orange juice, piled in the car, and headed for the beach. I’ve been trying to
take some form of a walk every morning, and what better place than the beach?
At the very least I’d sand off some of those calluses on my feet. Plus, this Massachusetts
girl is still adjusting to the steady upper 80s, so the best non-airconditoned
time for me is in the morning.
the off-season here in Venice, so
there was plenty of parking and long stretches of beach with nary a soul,
although there were a few locals:
sandpipers were skittering about, the water was perfect, and the tiny seashells
invited us to pick them up. We didn’t spot any shark teeth – something Venice
Beach is famous for due to it being
a pre-historic shark dating site – but a little girl was optimistically out
there with her sifter.
were also a couple of teen-to-twenty-something (I'm at that awkward age now where I have no idea how old anyone is) volunteers posting stakes and
stretching tape measures.
Turns out their job is to check the beach every
morning for turtle nests and stake off the area; this is the time of year turtles emerge from the sea
to lay their eggs.
False nest. Maude must have just been scouting here.
It’s a major event here, with admonitions to use only red
lights outside if your house is near the water and other warnings so they don’t
get waylaid in their mission. Can’t have the turtles thinking, “Come on, Maude,
let’s see what’s shaking in downtown Venice!”
When we moved from the city to our
small town nearby, we were excited to be moving to a place only thirty years

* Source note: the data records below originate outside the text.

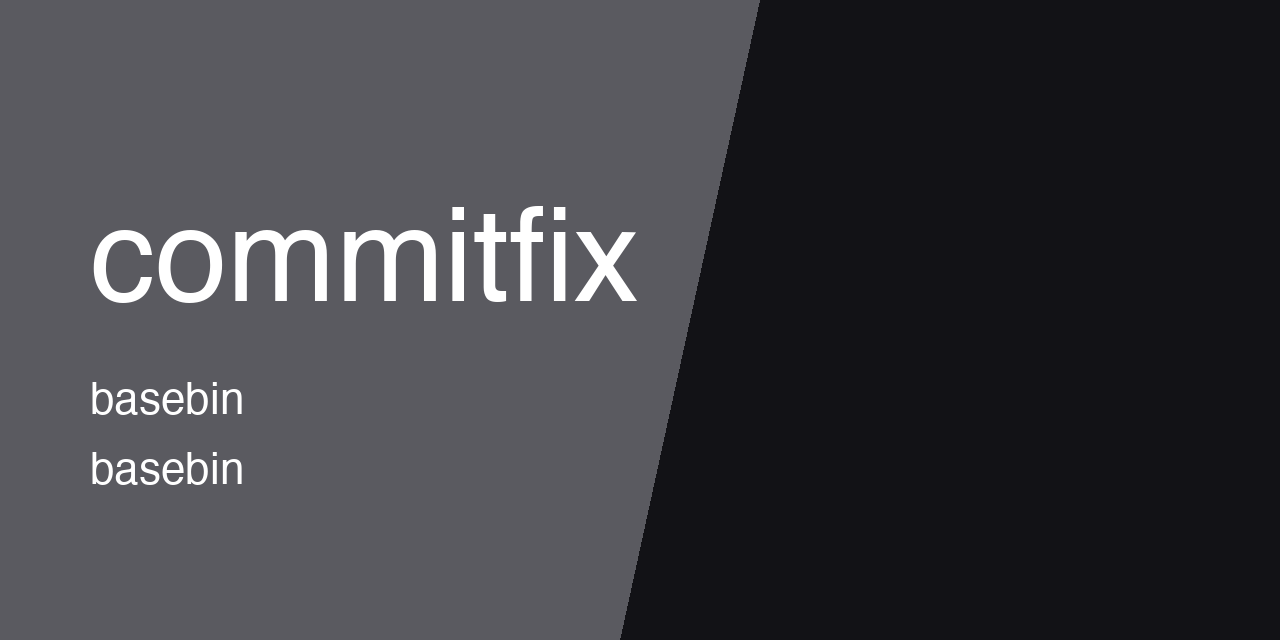
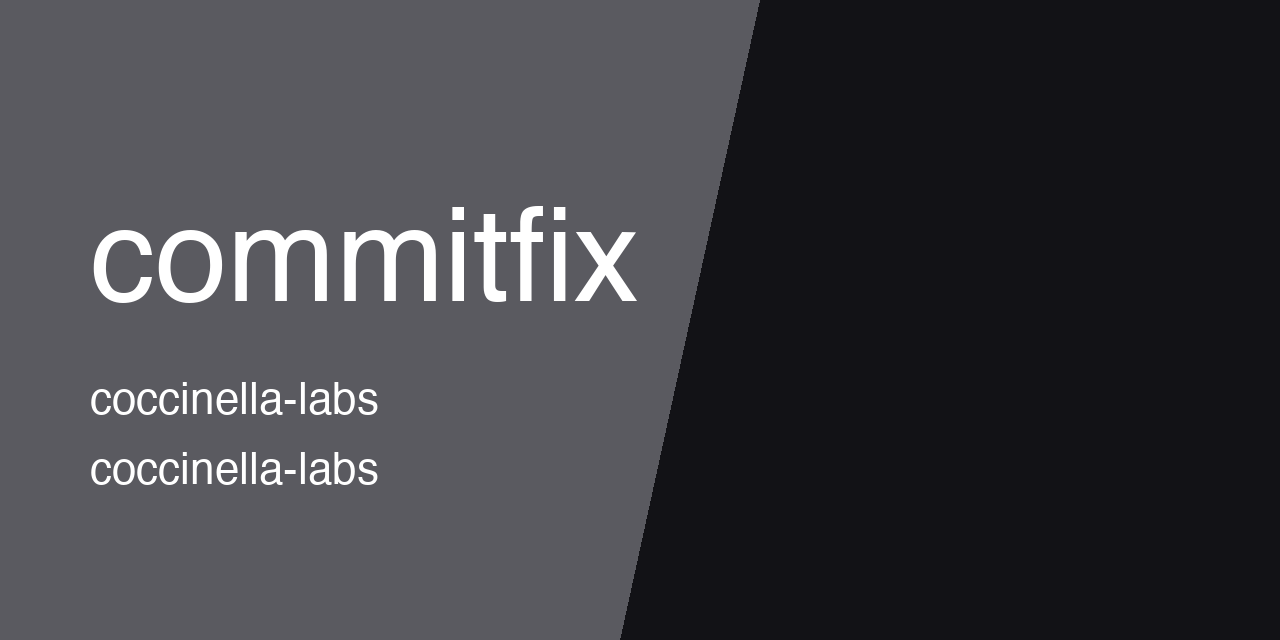
[docs] move thumbnail to coccinella-labs

Changed region(s): [[0.0625, 0.5938, 0.3125, 0.6562], [0.0625, 0.7188, 0.3125, 0.7812]]

diff --git a/README.md b/README.md
@@ -1,5 +1,5 @@
 <p align="center">
-  <img src="https://raw.githubusercontent.com/basebin/commitfix/main/.github/assets/thumbnail.png" alt="commitfix" width="100%">
+  <img src="https://raw.githubusercontent.com/Coccinella-Labs/commitfix/main/.github/assets/thumbnail.png" alt="commitfix" width="100%">
 </p>
 
 # commitfix
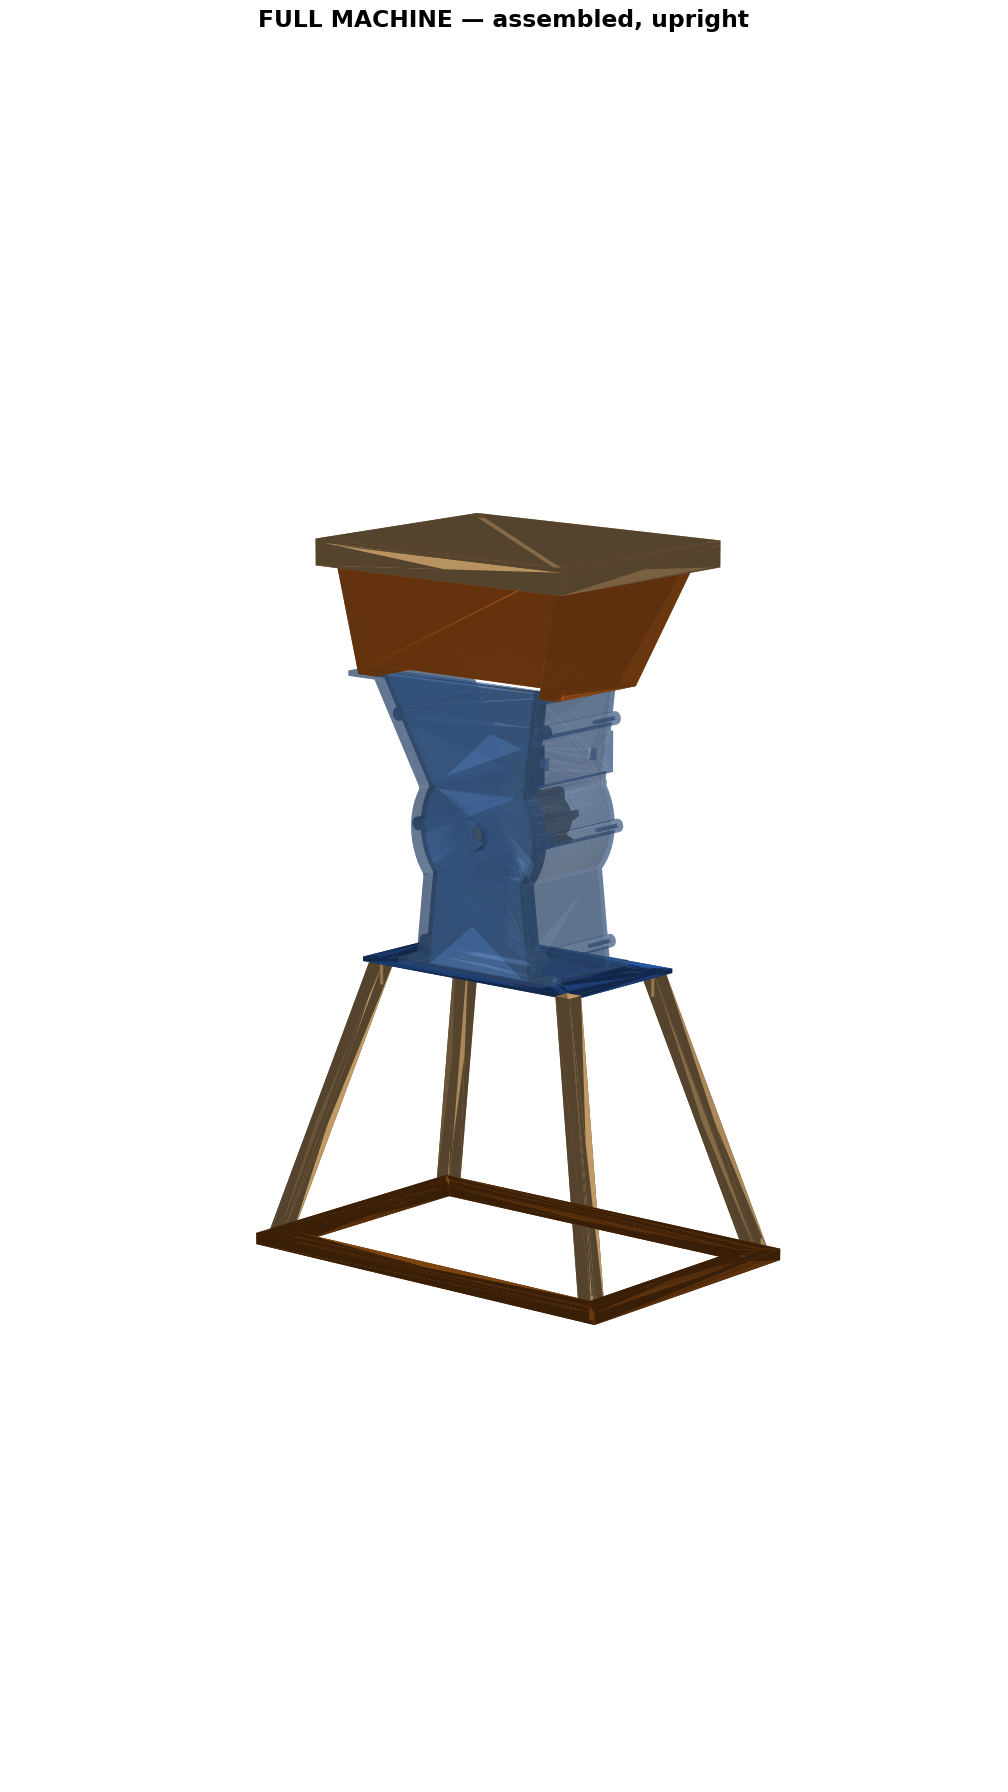
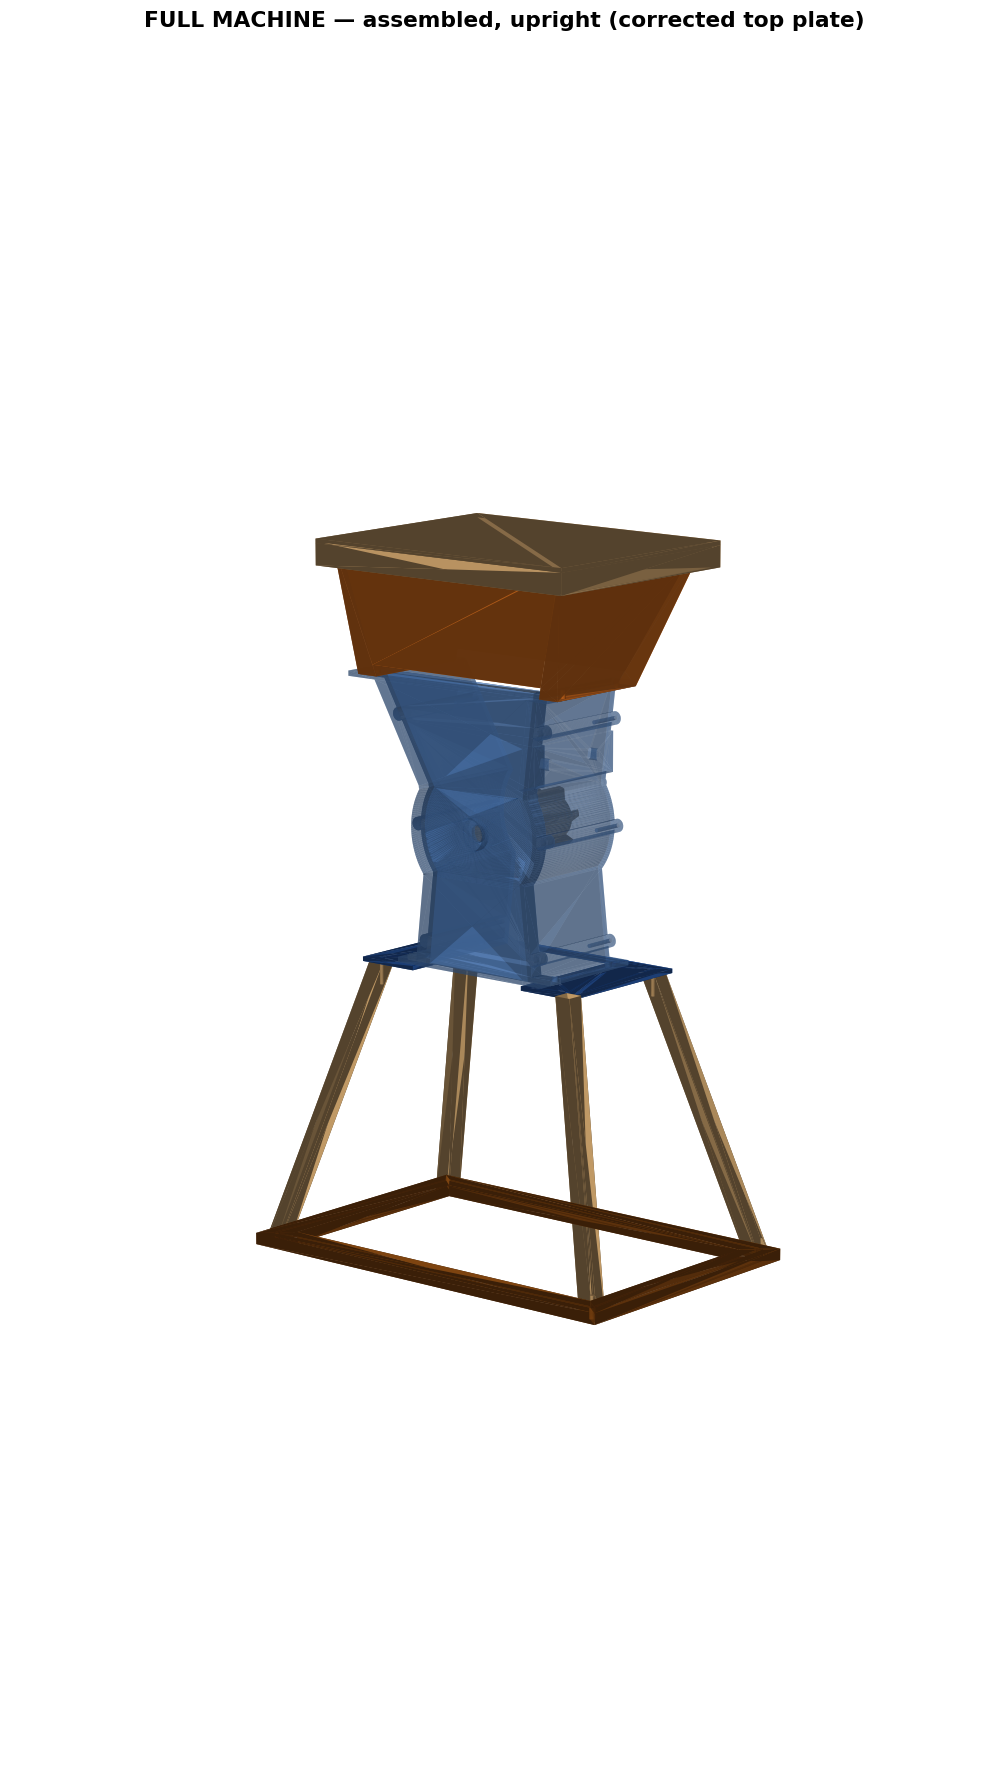
regenerate STL previews for updated stand-top-plate
- Re-render all part previews + contact sheet from current STLs
- Update stand-top-plate dims (184x106x3) after the fixed-plate revision
- Point Section 1 assembly image at the renamed render

Claude-Session: https://claude.ai/code/session_014YpfzHKte14D5BQrjfcig2

Changed region(s): [[0.1538, 0.0, 0.8611, 0.0312], [0.4306, 0.5312, 0.5843, 0.5625]]

diff --git a/hardware/README.md b/hardware/README.md
@@ -29,7 +29,7 @@ your printer's bed. Preview renders are in [`stl/previews/`](stl/previews/).
 | `wheel-motor-bracket-v5-counterbore.stl` | 117 × 40 × 26 | Motor bracket (holds the NEMA 17)   |
 | `hopper-extension-onepiece.stl`  | 204 × 94 × 150    | Hopper body; bolts to the housing mouth |
 | `hopper-lid.stl`                 | 212 × 18 × 166    | Hopper lid (friction fit, no hardware) |
-| `stand-top-plate.stl`            | 180 × 99 × 3      | Plate the housing mounts to            |
+| `stand-top-plate.stl`            | 184 × 106 × 3     | Plate the housing mounts to            |
 | `stand-leg-single.stl`           | 70 × 200 × 57     | Leg — print **×4** (1 + mirror 3 in your slicer) |
 | `stand-bottom-frame.stl`         | 300 × 8 × 200     | Base frame tying the legs together     |
 
@@ -82,7 +82,7 @@ Wiring and pin map: [`../firmware/README.md`](../firmware/README.md).
 
 ### Section 1 — Stand
 
-![Section 1 — Stand (with hardware)](section1-stand-hardware-v2.png)
+![Section 1 — Stand (with hardware)](section1-stand-fixed-plate-v2.png)
 
 1. **Frame** — lay `stand-bottom-frame` flat on the table.
 2. **Legs ×4** — fit a leg into each frame corner and fasten from below with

old. Our first home was built in 1926, so the next one, constructed in 1967,
was practically brand new in our eyes.
you couldn’t be blamed for thinking we lived in the breadbasket of America,
instead of a small bedroom community with only one small farm left.
was Plow Day, when teams from all over come to dig up the community garden for
the beginning of the season.
It’s a chance for people to show off their horses’
plowing skills as they steer them from one side of the big fields to the other.
Kind of like a farming version of a gathering of geeks. Instead of boasting
about megabytes and apps, they gather in their overalls to compare technique
were admiring the way one team cut through the hard earth, and the driver
leaned down to call out, “This plow sat out in my field for ten years. Took it
in, cleaned it up, and now I leave everyone sick at competitions. Best plow I